According to reports, several hacker groups have joined in on the Israel-Hamas conflict. State-sponsored threat actors have ramped up their cyber efforts, but so to have hacktivist groups supporting both sides of the war.

Pro-Hamas Attacks:
According to reports, the first hacktivist attacks were launched by Anonymous Sudan less than one hour after the first rockets were fired by Hamas. The group targeted emergency warning systems, and claimed to have taken down alerting applications in Israel. The Jerusalem Post, the largest English-language daily newspaper in Israel, was also allegedly targeted by Anonymous Sudan.

“A pro-Hamas group called Cyber Av3ngers targeted the Israel Independent System Operator (Noga), a power grid organization, claiming to have compromised its network and shut down its website. The group also targeted the Israel Electric Corporation, the largest supplier of electrical power in Israel and the Palestinian territories, as well as a power plant” (Security Week, 2023).

The pro-Russian hacktivist group Killnet has also joined the fray, launching several attacks against Israeli government websites.

A Palestinian hack group called Ghosts of Palestine, have invited hackers from across the globe to attack private and public infrastructure in Israel and the United States.

Another group called Libyan Ghosts has started defacing small Israeli websites in support of Hamas.

“In most cases, these hacktivists have used distributed denial-of-service (DDoS) attacks to cause disruption. Some of them claimed to have caused significant disruption to their targets, but it’s not uncommon for hacktivists to exaggerate their claims. For instance, claims by Iran-linked and other hackers that they have launched a cyberattack on Israel’s Iron Dome air defense system are likely exaggerated” (Security Week, 2023). Killnet and Anonymous Sudan, which both have ties to Russia, have been known to launch more disruptive attacks. In the past they targeted major companies such as Microsoft, X (formerly Twitter), and Telegram with massive DDoS attacks.

In a report published last week, Microsoft said it had seen a wave of activity from a Gaza-based threat group named Storm-1133 aimed at Israeli organizations in the defense, energy and telecommunications sectors in early 2023. Microsoft believes the group “works to further the interests of Hamas”.

Pro-Israel Attacks:
A pro-Israel group called ThreatSec has compromised the infrastructure of Gaza-based ISP AlfaNet.

Pro-Israel hacktivists operating out of India, have also attacked Palestinian government websites, making some of them inaccessible.

A group named Garuna has announced its support for Israel, and TeamHDP has targeted the websites of Hamas and the Islamic University of Gaza.

Security Officer Comments:
We expect cyber attacks from both sides to continue to escalate as the war continues. DDoS attacks are commonly used, but more destructive cyber attacks, especially those aimed at critical infrastructure are likely.

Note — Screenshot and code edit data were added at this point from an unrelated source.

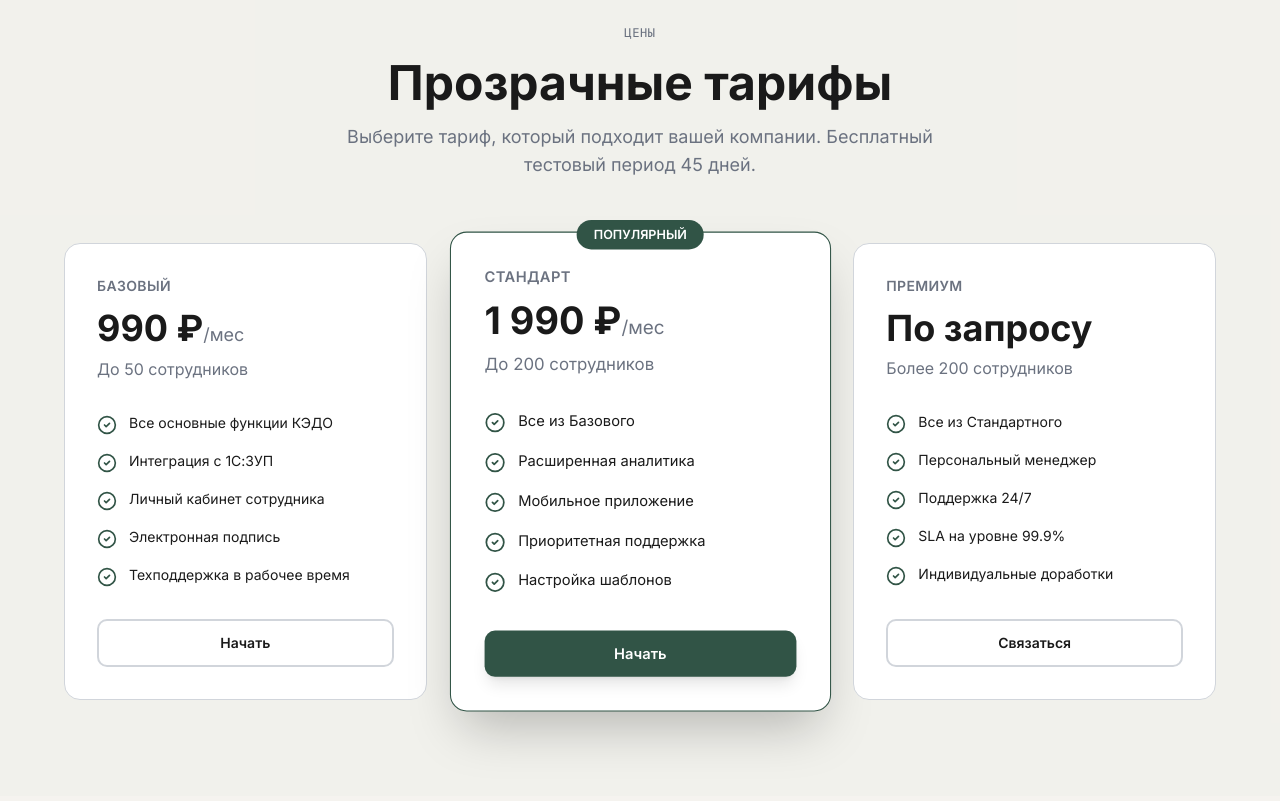
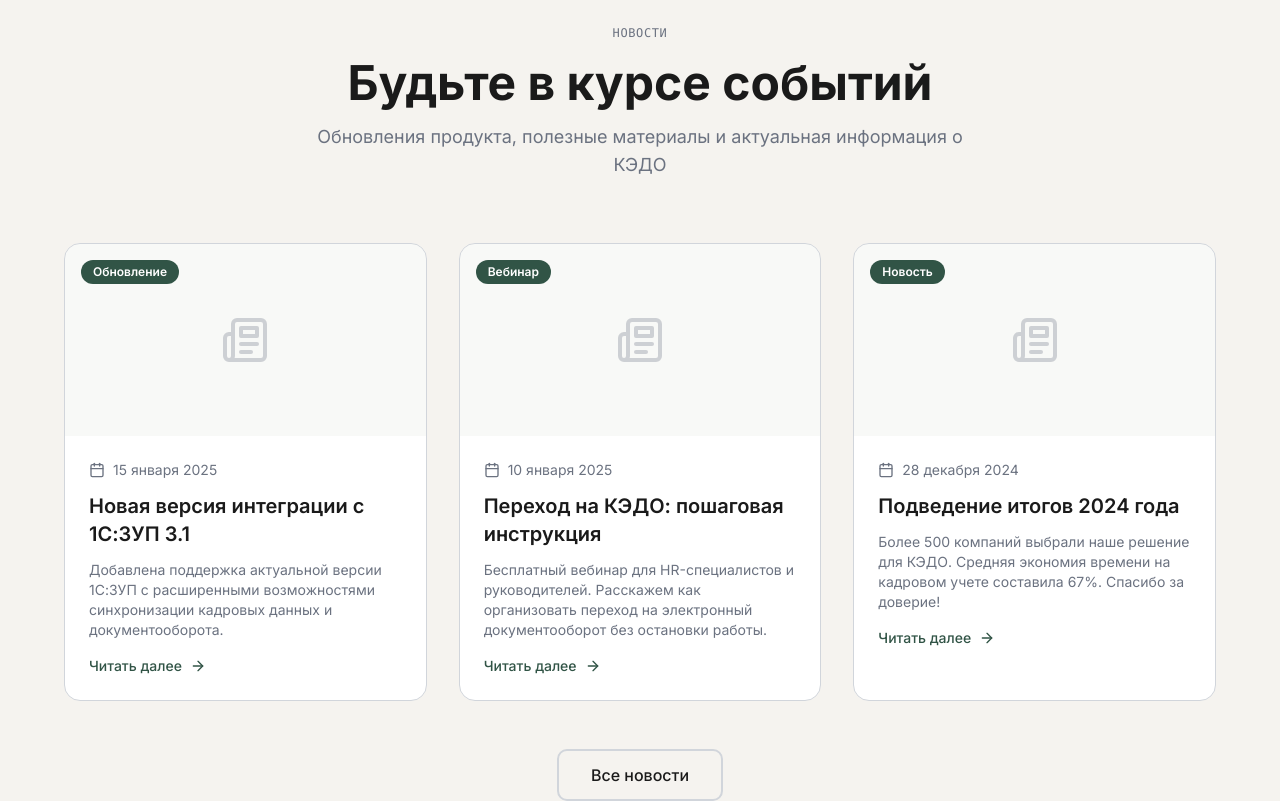
Before and after one commit to pr-poehali-dev/quantum-vision-initiative-1, a React (Vite) app: page / in a window 1280 px wide. Shown: the part 5120-5921 px from the top of the page. Built offline with nearby package versions, Linux system fonts and the light colour scheme.

Commit message:
feat: добавлен блок новостей

```diff
--- /dev/null
+++ b/src/components/NewsSection.tsx
@@ -0,0 +1,96 @@
+import Icon from "@/components/ui/icon";
+
+interface NewsItem {
+  date: string;
+  category: string;
+  title: string;
+  description: string;
+  image?: string;
+}
+
+const news: NewsItem[] = [
+  {
+    date: "15 января 2025",
+    category: "Обновление",
+    title: "Новая версия интеграции с 1С:ЗУП 3.1",
+    description: "Добавлена поддержка актуальной версии 1С:ЗУП с расширенными возможностями синхронизации кадровых данных и документооборота.",
+  },
+  {
+    date: "10 января 2025",
+    category: "Вебинар",
+    title: "Переход на КЭДО: пошаговая инструкция",
+    description: "Бесплатный вебинар для HR-специалистов и руководителей. Расскажем как организовать переход на электронный документооборот без остановки работы.",
+  },
+  {
+    date: "28 декабря 2024",
+    category: "Новость",
+    title: "Подведение итогов 2024 года",
+    description: "Более 500 компаний выбрали наше решение для КЭДО. Средняя экономия времени на кадровом учете составила 67%. Спасибо за доверие!",
+  },
+];
+
+const NewsSection = () => {
+  return (
+    <section id="news" className="py-24 bg-background">
+      <div className="max-w-7xl mx-auto px-6">
+        <div className="text-center mb-16">
+          <span className="text-xs font-mono text-muted-foreground tracking-wider">НОВОСТИ</span>
+          <h2 className="font-bold text-4xl md:text-5xl mt-4 mb-4">
+            Будьте в курсе событий
+          </h2>
+          <p className="text-muted-foreground text-lg max-w-2xl mx-auto">
+            Обновления продукта, полезные материалы и актуальная информация о КЭДО
+          </p>
+        </div>
+
+        <div className="grid md:grid-cols-3 gap-8 max-w-6xl mx-auto">
+          {news.map((item, index) => (
+            <article
+              key={index}
+              className="bg-card border border-border rounded-2xl overflow-hidden hover:shadow-lg transition-shadow cursor-pointer group"
+            >
+              <div className="h-48 bg-secondary/30 flex items-center justify-center relative overflow-hidden">
+                {item.image ? (
+                  <img src={item.image} alt={item.title} className="w-full h-full object-cover" />
+                ) : (
+                  <Icon name="Newspaper" size={48} className="text-muted-foreground/30" />
+                )}
+                <div className="absolute top-4 left-4 bg-primary text-primary-foreground text-xs font-semibold px-3 py-1 rounded-full">
+                  {item.category}
+                </div>
+              </div>
+
+              <div className="p-6">
+                <div className="flex items-center gap-2 text-sm text-muted-foreground mb-3">
+                  <Icon name="Calendar" size={16} />
+                  <span>{item.date}</span>
+                </div>
+
+                <h3 className="font-semibold text-xl mb-3 group-hover:text-primary transition-colors">
+                  {item.title}
+                </h3>
+
+                <p className="text-muted-foreground text-sm mb-4">
+                  {item.description}
+                </p>
+
+                <button className="flex items-center gap-2 text-primary text-sm font-medium group-hover:gap-3 transition-all">
+                  <span>Читать далее</span>
+                  <Icon name="ArrowRight" size={16} />
+                </button>
+              </div>
+            </article>
+          ))}
+        </div>
+
+        <div className="text-center mt-12">
+          <button className="px-8 py-3 border-2 border-border rounded-lg font-medium hover:border-primary hover:bg-primary/5 transition-all">
+            Все новости
+          </button>
+        </div>
+      </div>
+    </section>
+  );
+};
+
+export default NewsSection;
--- a/src/pages/Index.tsx
+++ b/src/pages/Index.tsx
@@ -5,6 +5,7 @@ import FeaturesSection from "@/components/FeaturesSection";
 import WorkflowSection from "@/components/WorkflowSection";
 import MigrationSection from "@/components/MigrationSection";
 import VideoSection from "@/components/VideoSection";
+import NewsSection from "@/components/NewsSection";
 import PricingSection from "@/components/PricingSection";
 import FAQSection from "@/components/FAQSection";
 import Footer from "@/components/Footer";
@@ -19,6 +20,7 @@ const Index = () => {
       <WorkflowSection />
       <MigrationSection />
       <VideoSection />
+      <NewsSection />
       <PricingSection />
       <FAQSection />
       <Footer />
```
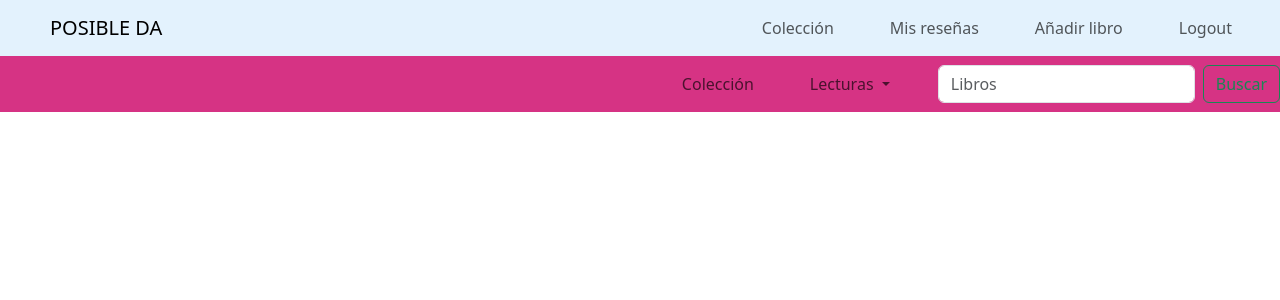
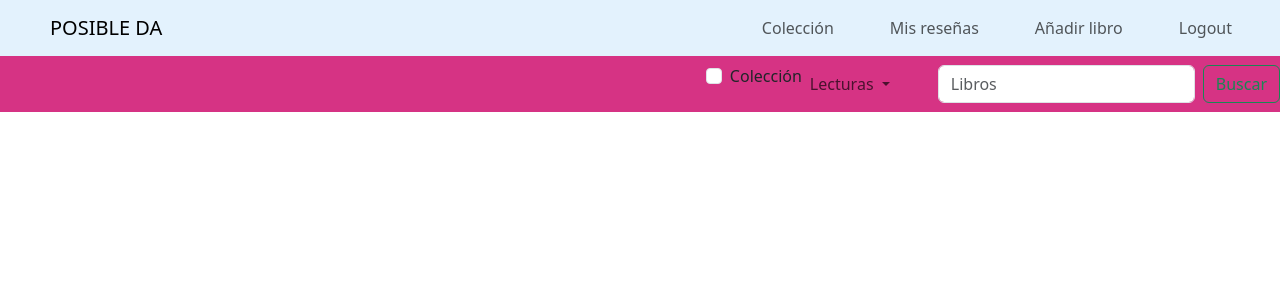
Before and after one commit to ImanolAmado/posibleDA, a PHP site: page /vistas/paginaUsuario.php in a window 1280 px wide. Shown: the top 300 px of the page. Run offline with PHP 8.4, Linux system fonts and the light colour scheme; the visitor is signed in with stand-in values (Sample User, id 1).

Commit message:
commit noimporta

```diff
--- a/vistas/paginaUsuario.php
+++ b/vistas/paginaUsuario.php
@@ -1,7 +1,7 @@
 <?php
 session_start();
 
-if(!isset($_SESSION['email'])){
+if (!isset($_SESSION['email'])) {
     header("Location:login.php");
     exit();
 }
@@ -65,7 +65,12 @@ if(!isset($_SESSION['email'])){
                 <div class="collapse navbar-collapse justify-content-end" id="opciones">
                     <ul class="navbar-nav mr-auto">
                         <li class="nav-item">
-                            <a class="nav-link" href="#coleccion">Colección</a>
+                            <div class="form-check">
+                                <input class="form-check-input" type="checkbox" value="" id="flexCheckDefault">
+                                <label class="form-check-label" for="flexCheckDefault">
+                                    Colección
+                                </label>
+                            </div>
                         </li>
                         <li class="nav-item dropdown">
                             <a class="nav-link dropdown-toggle" href="#" id="navbarDropdown" role="button" data-bs-toggle="dropdown" aria-expanded="false">
@@ -81,8 +86,8 @@ if(!isset($_SESSION['email'])){
                             </ul>
                         </li>
 
-           </ul>
-     </li>
+                    </ul>
+                    </li>
                     </ul>
                     <form class="d-flex">
                         <input class="form-control me-2" type="search" placeholder="Libros" aria-label="Search">
```
Also changed, not shown: index.html (+1 -11 lines).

Disinformation campaigns may be leverage by both sides. Automated responses and false stories will appear on social media in an attempt to sway public opinion and support. These stories may spread rapidly and are difficult to defend against or refute.

Be aware that the high-profile nature of these events will be used by cybercriminals in phishing and scam based campaigns. We have seen this with other global events. Be wary of donating to any causes, as cybercriminals will steal funds, and leverage the war as a means to trick victims into sending funds to phony support groups.